» **TASK DETAILS**
Where does the string "stop" occur in the entries below? Copy every line where it does.

***** PROVIDED RECORDS *****

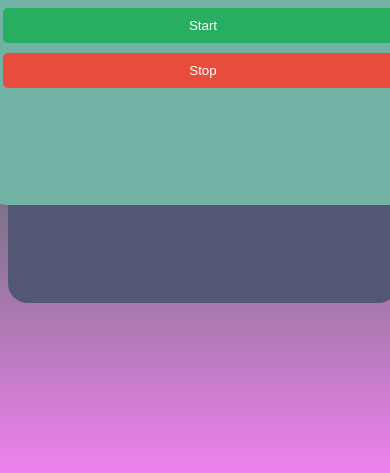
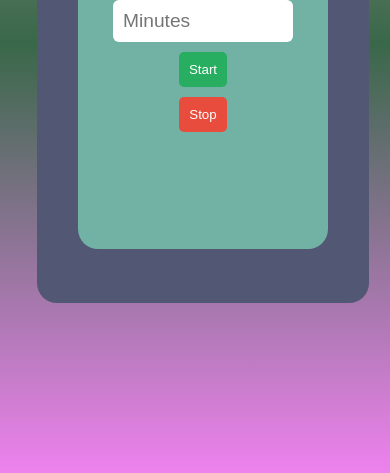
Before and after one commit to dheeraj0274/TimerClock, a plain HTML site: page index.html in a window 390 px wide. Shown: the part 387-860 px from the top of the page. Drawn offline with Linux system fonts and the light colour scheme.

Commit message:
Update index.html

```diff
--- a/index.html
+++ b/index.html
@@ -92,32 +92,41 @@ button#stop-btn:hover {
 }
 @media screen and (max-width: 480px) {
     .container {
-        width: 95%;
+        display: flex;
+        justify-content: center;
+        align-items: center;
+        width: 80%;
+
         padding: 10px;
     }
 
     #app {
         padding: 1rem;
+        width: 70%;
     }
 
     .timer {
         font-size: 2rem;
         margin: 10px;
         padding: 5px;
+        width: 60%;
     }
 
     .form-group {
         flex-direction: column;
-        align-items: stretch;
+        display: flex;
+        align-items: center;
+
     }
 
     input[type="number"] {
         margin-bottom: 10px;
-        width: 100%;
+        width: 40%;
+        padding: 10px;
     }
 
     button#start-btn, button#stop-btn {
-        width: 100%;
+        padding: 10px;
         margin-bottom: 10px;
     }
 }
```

*****

» **OUTPUT BELOW**
@@ -92,32 +92,41 @@ button#stop-btn:hover {
     button#start-btn, button#stop-btn {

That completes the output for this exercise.